[The records]
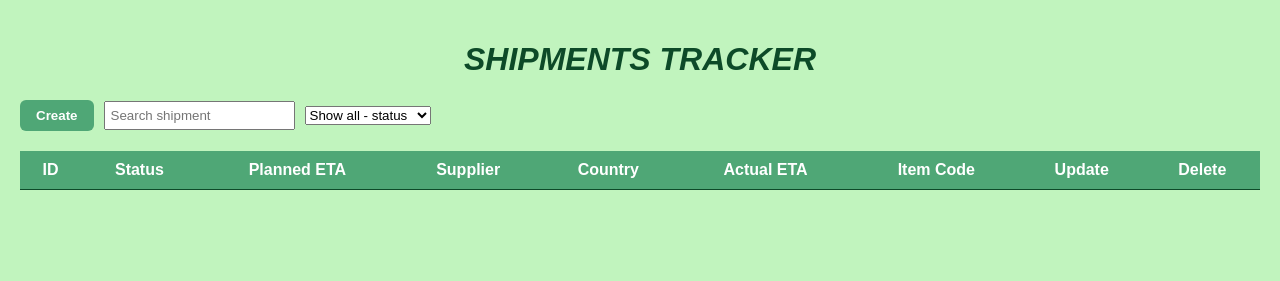
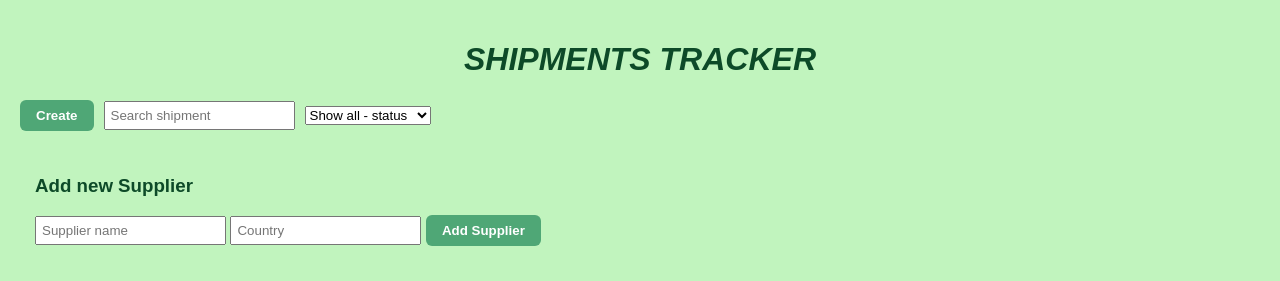
Before and after one commit to vanelyraa/WSAA-project, a Flask app: page / in a window 1280 px wide. Shown: the top 281 px of the page. Run offline with Flask 3, Linux system fonts and the light colour scheme; data that the repository does not hold is empty.

Commit message:
Add supplier to form and supplier create Ajax

```diff
--- a/templates/tracker.html
+++ b/templates/tracker.html
@@ -74,7 +74,7 @@
 
 <body>
     <h1>SHIPMENTS TRACKER</h1>
-    <div style="display:flex; gap:10px; align-items:center; margin-bottom:10px;">
+    <div id="searchControls" style="display:flex; gap:10px; align-items:center; margin-bottom:10px;">
         <button id="showCreateButton" onclick="showCreate()">Create</button>
         <input type="text" id="searchInput" placeholder="Search shipment" onkeyup="filterTable()" style="padding:5px;">
 
@@ -85,6 +85,12 @@
         <option value="Delivered on time">Delivered on time</option>
         <option value="Delivered late">Delivered late</option>
     </select>
+    </div>
+    <div id="supplierForm" style="margin-bottom:20px; padding:15px; border-radius:8px;">
+        <h3 style="color:#0d4a28;">Add new Supplier</h3>
+        <input type="text" id="newSupplierName" placeholder="Supplier name" style="padding:5px;">
+        <input type="text" id="newSupplierCountry" placeholder="Country" style="padding:5px;">
+        <button onclick="addSupplier()">Add Supplier</button>
     </div>
     <div>
         <table class="table" id="shipmentTable">
@@ -227,17 +233,20 @@
         document.getElementById("shipmentTable").style.display = "none";
         document.getElementById("createUpdateForm").style.display = "block";
         document.getElementById("showCreateButton").style.display = "none"; //Hide Create button in create/update screen
+        document.getElementById("searchControls").style.display = "none"; //Hide search field in create/update screen
     }
 
     function showViewAll() {
         document.getElementById("shipmentTable").style.display = "block";
         document.getElementById("createUpdateForm").style.display = "none";
         document.getElementById("showCreateButton").style.display = "block"; //Add Create button again after hiding it
+        document.getElementById("searchControls").style.display = "flex";
     }
 
     function showUpdate(buttonElement) {
         document.getElementById("shipmentTable").style.display = "none";
         document.getElementById("createUpdateForm").style.display = "block";
+        document.getElementById("searchControls").style.display = "none";
 
         var rowElement = buttonElement.parentNode.parentNode;
         var shipment = getShipmentFromRow(rowElement);
@@ -348,7 +357,7 @@
         }
 
         rowElement.cells[2].firstChild.textContent = formatDateShort(shipment.planned_eta);
-        rowElement.cells[3].innerHTML = shipment.supplier_id;
+        rowElement.cells[3].innerHTML = shipment.supplier_name;
         rowElement.cells[4].innerHTML = shipment.country || "";
         rowElement.cells[5].innerHTML = formatDateShort(shipment.actual_eta);
         rowElement.cells[6].firstChild.textContent = shipment.item_code;
@@ -401,6 +410,20 @@
         }, time);
     }
 
+    function addSupplier() {
+    var supplier = {};
+
+    supplier.supplier_name = document.getElementById("newSupplierName").value;
+    supplier.country = document.getElementById("newSupplierCountry").value;
+
+    if (supplier.supplier_name === "" || supplier.country === "") {
+        showMessage("Please fill all supplier fields", 2000);
+        return;
+    }
+
+    createSupplierAjax(supplier);
+}
+
 
     // Ajax functions
 
@@ -428,6 +451,41 @@
         }
     });
 }
+
+    function createSupplierAjax(supplier) {
+
+    $.ajax({
+        url: "/suppliers",
+        method: "POST",
+        data: JSON.stringify(supplier),
+        dataType: "JSON",
+        contentType: "application/json; charset=utf-8",
+
+        success: function(result) {
+            var select = document.getElementById("supplierSelect");
+
+            var option = document.createElement("option");
+
+            option.value = result.supplier_id;
+            option.text = result.supplier_name;
+
+            option.setAttribute("data-name", result.supplier_name);
+            option.setAttribute("data-country", result.country);
+
+            select.appendChild(option);
+
+            document.getElementById("newSupplierName").value = "";
+            document.getElementById("newSupplierCountry").value = "";
+
+            showMessage("Supplier added successfully", 2000);
+        },
+
+        error: function(xhr, status, error) {
+            console.log("error: " + status + " msg:" + error);
+        }
+    });
+}
+
     function getAllAjax() {
         $.ajax({
             url: "/shipments",
```
Lines whose indentation alone changed are shown as unchanged.
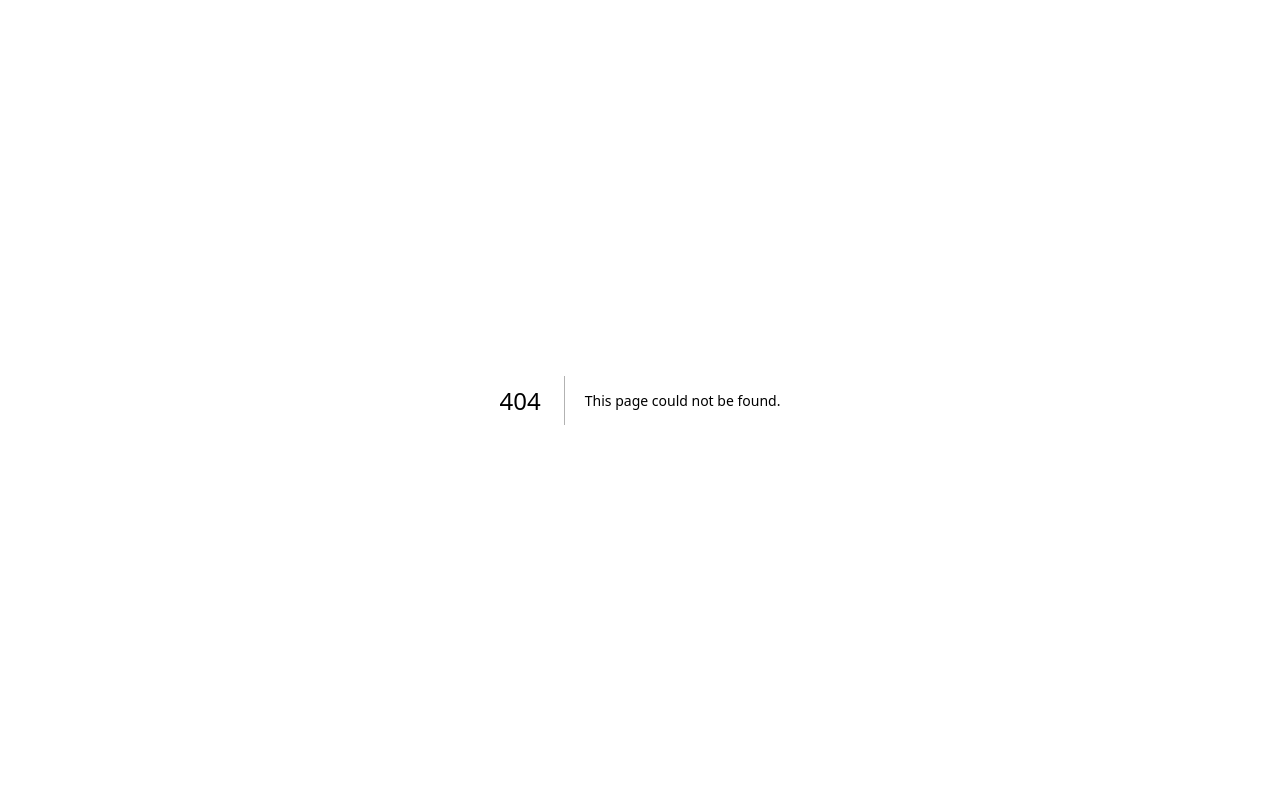
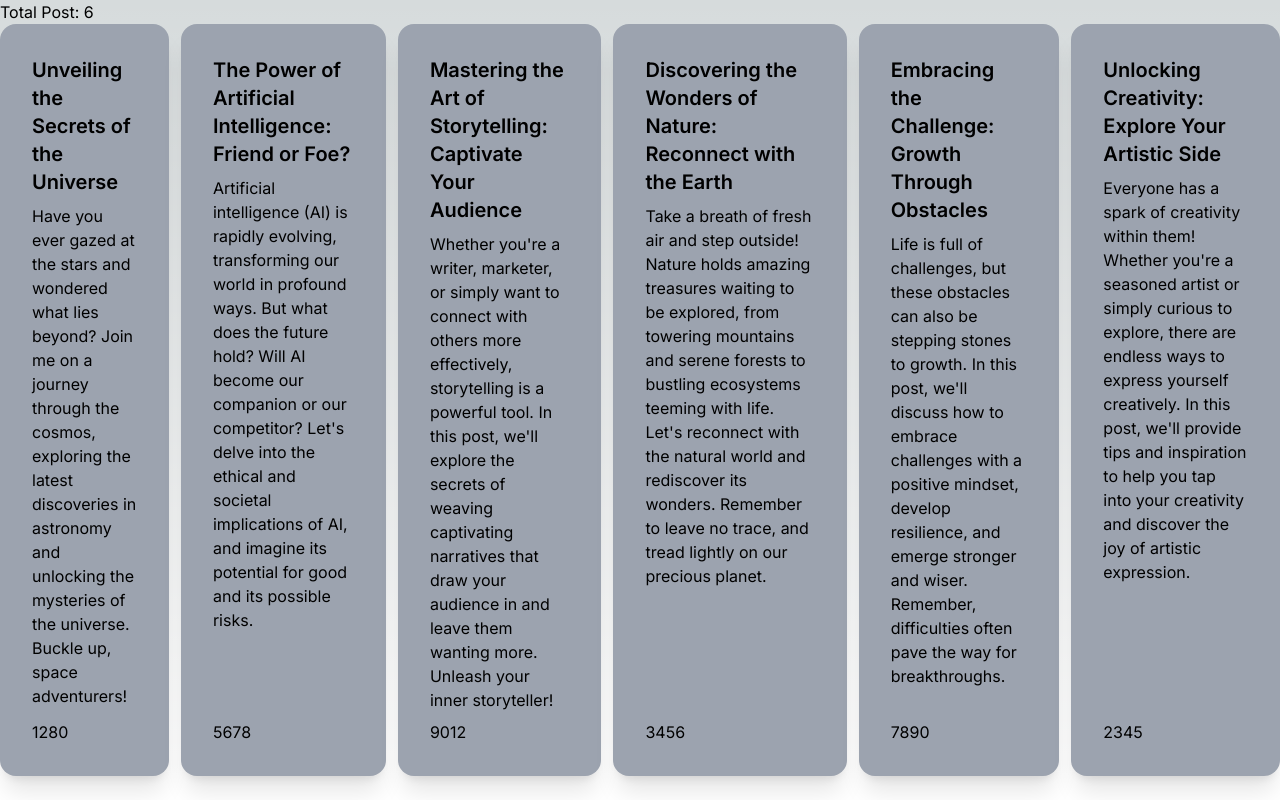
Before and after one commit to salman-farcy/next.js-2nd-project, a Next.js app: page /posts in a window 1280 px wide. Before the commit this address had no page. Built offline with nearby package versions, Linux system fonts and the light colour scheme; data requests are answered from the project's data file.

Commit message:
cache . force-cache

```diff
--- a/db.json
+++ b/db.json
@@ -4,7 +4,7 @@
             "id": 1,
             "title": "Unveiling the Secrets of the Universe",
             "description": "Have you ever gazed at the stars and wondered what lies beyond? Join me on a journey through the cosmos, exploring the latest discoveries in astronomy and unlocking the mysteries of the universe. Buckle up, space adventurers!",
-            "likes_count": 1234
+            "likes_count": 1280
           },
           {
             "id": 2,
--- /dev/null
+++ b/src/app/posts/page.js
@@ -0,0 +1,33 @@
+import React from 'react';
+
+const page = async () => {
+
+     const res = await fetch("http://localhost:5000/posts", {
+          cache: "force-cache",
+     });
+     const posts = await res.json();
+
+     // console.log(posts);
+
+
+     return (
+          <div>
+               <h1>Total Post: {posts.length} </h1>
+               <div className="flex gap-3">
+                    {
+                         posts.map(post => <div key={post.id} className="card flex  bg-gray-400 shadow-xl">
+                              <div className="card-body">
+                                   <h2 className="card-title">{post.title}</h2>
+                                   <p>{post.description}</p>
+                                   <div className="card-actions justify-end">
+                                       <p>{post.likes_count}</p>
+                                   </div>
+                              </div>
+                         </div>)
+                    }
+               </div>
+          </div>
+     );
+};
+
+export default page;
```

[Description of the task]
Would you please print the entries once more, word for word, minus the pictures?

[Answer for the task]
Before and after one commit to vanelyraa/WSAA-project, a Flask app: page / in a window 1280 px wide. Shown: the top 281 px of the page. Run offline with Flask 3, Linux system fonts and the light colour scheme; data that the repository does not hold is empty.

Commit message:
Add supplier to form and supplier create Ajax

```diff
--- a/templates/tracker.html
+++ b/templates/tracker.html
@@ -74,7 +74,7 @@
 
 <body>
     <h1>SHIPMENTS TRACKER</h1>
-    <div style="display:flex; gap:10px; align-items:center; margin-bottom:10px;">
+    <div id="searchControls" style="display:flex; gap:10px; align-items:center; margin-bottom:10px;">
         <button id="showCreateButton" onclick="showCreate()">Create</button>
         <input type="text" id="searchInput" placeholder="Search shipment" onkeyup="filterTable()" style="padding:5px;">
 
@@ -85,6 +85,12 @@
         <option value="Delivered on time">Delivered on time</option>
         <option value="Delivered late">Delivered late</option>
     </select>
+    </div>
+    <div id="supplierForm" style="margin-bottom:20px; padding:15px; border-radius:8px;">
+        <h3 style="color:#0d4a28;">Add new Supplier</h3>
+        <input type="text" id="newSupplierName" placeholder="Supplier name" style="padding:5px;">
+        <input type="text" id="newSupplierCountry" placeholder="Country" style="padding:5px;">
+        <button onclick="addSupplier()">Add Supplier</button>
     </div>
     <div>
         <table class="table" id="shipmentTable">
@@ -227,17 +233,20 @@
         document.getElementById("shipmentTable").style.display = "none";
         document.getElementById("createUpdateForm").style.display = "block";
         document.getElementById("showCreateButton").style.display = "none"; //Hide Create button in create/update screen
+        document.getElementById("searchControls").style.display = "none"; //Hide search field in create/update screen
     }
 
     function showViewAll() {
         document.getElementById("shipmentTable").style.display = "block";
         document.getElementById("createUpdateForm").style.display = "none";
         document.getElementById("showCreateButton").style.display = "block"; //Add Create button again after hiding it
+        document.getElementById("searchControls").style.display = "flex";
     }
 
     function showUpdate(buttonElement) {
         document.getElementById("shipmentTable").style.display = "none";
         document.getElementById("createUpdateForm").style.display = "block";
+        document.getElementById("searchControls").style.display = "none";
 
         var rowElement = buttonElement.parentNode.parentNode;
         var shipment = getShipmentFromRow(rowElement);
@@ -348,7 +357,7 @@
         }
 
         rowElement.cells[2].firstChild.textContent = formatDateShort(shipment.planned_eta);
-        rowElement.cells[3].innerHTML = shipment.supplier_id;
+        rowElement.cells[3].innerHTML = shipment.supplier_name;
         rowElement.cells[4].innerHTML = shipment.country || "";
         rowElement.cells[5].innerHTML = formatDateShort(shipment.actual_eta);
         rowElement.cells[6].firstChild.textContent = shipment.item_code;
@@ -401,6 +410,20 @@
         }, time);
     }
 
+    function addSupplier() {
+    var supplier = {};
+
+    supplier.supplier_name = document.getElementById("newSupplierName").value;
+    supplier.country = document.getElementById("newSupplierCountry").value;
+
+    if (supplier.supplier_name === "" || supplier.country === "") {
+        showMessage("Please fill all supplier fields", 2000);
+        return;
+    }
+
+    createSupplierAjax(supplier);
+}
+
 
     // Ajax functions
 
@@ -428,6 +451,41 @@
         }
     });
 }
+
+    function createSupplierAjax(supplier) {
+
+    $.ajax({
+        url: "/suppliers",
+        method: "POST",
+        data: JSON.stringify(supplier),
+        dataType: "JSON",
+        contentType: "application/json; charset=utf-8",
+
+        success: function(result) {
+            var select = document.getElementById("supplierSelect");
+
+            var option = document.createElement("option");
+
+            option.value = result.supplier_id;
+            option.text = result.supplier_name;
+
+            option.setAttribute("data-name", result.supplier_name);
+            option.setAttribute("data-country", result.country);
+
+            select.appendChild(option);
+
+            document.getElementById("newSupplierName").value = "";
+            document.getElementById("newSupplierCountry").value = "";
+
+            showMessage("Supplier added successfully", 2000);
+        },
+
+        error: function(xhr, status, error) {
+            console.log("error: " + status + " msg:" + error);
+        }
+    });
+}
+
     function getAllAjax() {
         $.ajax({
             url: "/shipments",
```
Lines whose indentation alone changed are shown as unchanged.
Before and after one commit to salman-farcy/next.js-2nd-project, a Next.js app: page /posts in a window 1280 px wide. Before the commit this address had no page. Built offline with nearby package versions, Linux system fonts and the light colour scheme; data requests are answered from the project's data file.

Commit message:
cache . force-cache

```diff
--- a/db.json
+++ b/db.json
@@ -4,7 +4,7 @@
             "id": 1,
             "title": "Unveiling the Secrets of the Universe",
             "description": "Have you ever gazed at the stars and wondered what lies beyond? Join me on a journey through the cosmos, exploring the latest discoveries in astronomy and unlocking the mysteries of the universe. Buckle up, space adventurers!",
-            "likes_count": 1234
+            "likes_count": 1280
           },
           {
             "id": 2,
--- /dev/null
+++ b/src/app/posts/page.js
@@ -0,0 +1,33 @@
+import React from 'react';
+
+const page = async () => {
+
+     const res = await fetch("http://localhost:5000/posts", {
+          cache: "force-cache",
+     });
+     const posts = await res.json();
+
+     // console.log(posts);
+
+
+     return (
+          <div>
+               <h1>Total Post: {posts.length} </h1>
+               <div className="flex gap-3">
+                    {
+                         posts.map(post => <div key={post.id} className="card flex  bg-gray-400 shadow-xl">
+                              <div className="card-body">
+                                   <h2 className="card-title">{post.title}</h2>
+                                   <p>{post.description}</p>
+                                   <div className="card-actions justify-end">
+                                       <p>{post.likes_count}</p>
+                                   </div>
+                              </div>
+                         </div>)
+                    }
+               </div>
+          </div>
+     );
+};
+
+export default page;
```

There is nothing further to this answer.